My Great Great Grandmother, Ana Jacinto de Melo Pacheco, came to Hawaii in 1882. She was widowed bringing her children with her. If I hadn’t seen her immigration records, I would have no evidence that Ana stepped on Hawaiian soil. She isn’t listed in any census, vital records, or church records that I have come across so far. She left no photographs behind.
One day, I was looking through a book on cemetery transcriptions for Kauai. There, under St. Sylvester’s (aka Kilauea Catholic Cemetery), was an entry for my Great Great Grandmother. The name in the entry was Anna Jacintha A. Pacheco.
A couple of years later, an internet friend who lived on Kauai, visited the cemetery. He took photographs of the Pacheco plots. He found Ana Jacinta’s gravesite and took this photograph:
The stone has crumbled and fallen over. The grave seems abandoned.
Yet, this shot gave me the chills. This is my proof that Ana Jacinta de Melo Pacheco, the daughter of Jose Francisco de Melo and Rosa Pimentel of Achada, Nordeste, Sao Miguel Island, Azores existed. The widow of Jacintho Pacheco boarded the SS Hansa in 1882 with six of her seven children aged 6 years old to 18 years old beside her. One child had died young and another was already an adult living on his own, though his whereabouts were unknown. She left the only home she and her kin knew for a strange place called Hawaii.

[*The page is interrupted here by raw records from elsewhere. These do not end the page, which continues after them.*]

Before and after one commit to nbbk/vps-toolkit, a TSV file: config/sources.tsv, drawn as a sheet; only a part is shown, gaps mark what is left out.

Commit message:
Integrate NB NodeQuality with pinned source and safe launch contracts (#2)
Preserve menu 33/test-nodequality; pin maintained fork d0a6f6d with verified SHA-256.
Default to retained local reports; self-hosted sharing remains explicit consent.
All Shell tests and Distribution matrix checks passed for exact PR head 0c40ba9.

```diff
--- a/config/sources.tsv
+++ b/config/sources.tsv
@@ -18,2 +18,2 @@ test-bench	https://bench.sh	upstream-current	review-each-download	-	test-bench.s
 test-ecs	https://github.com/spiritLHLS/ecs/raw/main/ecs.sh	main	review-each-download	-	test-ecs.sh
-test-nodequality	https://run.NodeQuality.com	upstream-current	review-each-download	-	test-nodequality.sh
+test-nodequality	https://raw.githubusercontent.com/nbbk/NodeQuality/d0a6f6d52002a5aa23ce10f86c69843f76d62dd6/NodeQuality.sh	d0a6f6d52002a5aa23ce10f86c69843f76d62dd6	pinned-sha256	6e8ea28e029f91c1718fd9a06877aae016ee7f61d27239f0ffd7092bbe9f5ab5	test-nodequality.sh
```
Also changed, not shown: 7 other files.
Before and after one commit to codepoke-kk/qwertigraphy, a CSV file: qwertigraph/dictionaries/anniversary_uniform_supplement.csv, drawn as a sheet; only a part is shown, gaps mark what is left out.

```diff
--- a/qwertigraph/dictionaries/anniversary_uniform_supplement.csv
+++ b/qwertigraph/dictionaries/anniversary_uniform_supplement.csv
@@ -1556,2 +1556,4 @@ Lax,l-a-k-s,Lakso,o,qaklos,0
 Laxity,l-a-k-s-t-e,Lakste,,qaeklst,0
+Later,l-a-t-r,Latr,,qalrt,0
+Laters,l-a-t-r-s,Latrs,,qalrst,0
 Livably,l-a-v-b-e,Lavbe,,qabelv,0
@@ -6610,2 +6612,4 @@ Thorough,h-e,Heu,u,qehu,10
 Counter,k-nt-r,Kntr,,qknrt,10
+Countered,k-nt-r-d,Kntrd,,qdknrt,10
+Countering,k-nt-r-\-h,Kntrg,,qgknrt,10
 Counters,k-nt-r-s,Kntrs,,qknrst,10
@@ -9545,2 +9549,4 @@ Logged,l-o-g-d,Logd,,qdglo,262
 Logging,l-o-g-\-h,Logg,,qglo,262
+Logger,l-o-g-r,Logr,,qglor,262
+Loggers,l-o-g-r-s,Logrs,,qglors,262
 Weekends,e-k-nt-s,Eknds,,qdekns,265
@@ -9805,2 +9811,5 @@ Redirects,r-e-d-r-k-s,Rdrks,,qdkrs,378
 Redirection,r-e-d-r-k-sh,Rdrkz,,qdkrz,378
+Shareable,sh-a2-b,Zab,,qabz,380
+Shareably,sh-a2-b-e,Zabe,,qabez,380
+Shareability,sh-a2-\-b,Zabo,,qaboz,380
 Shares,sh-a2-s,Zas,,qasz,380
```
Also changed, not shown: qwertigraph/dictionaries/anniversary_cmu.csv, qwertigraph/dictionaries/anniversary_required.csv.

She lived on the Kilauea Sugar Plantation where she and her children labored. She watched her children grow up, raise families, and adapt to their new homeland.
On the 4th of December 1902 on that same sugar plantation Ana Jacinta died. She was about 72 years old. She left 8 children on Kauai–her oldest son somehow met up with the family in the mid 1880s. At the time of her death, she had 33 living grandchildren (45 total would make it to adulthood from that generation!)
That cemetery plot isn’t very pretty, but it’s beautiful to me. That crumbled tombstone tells me Ana Jacinta really did exist. She really was there!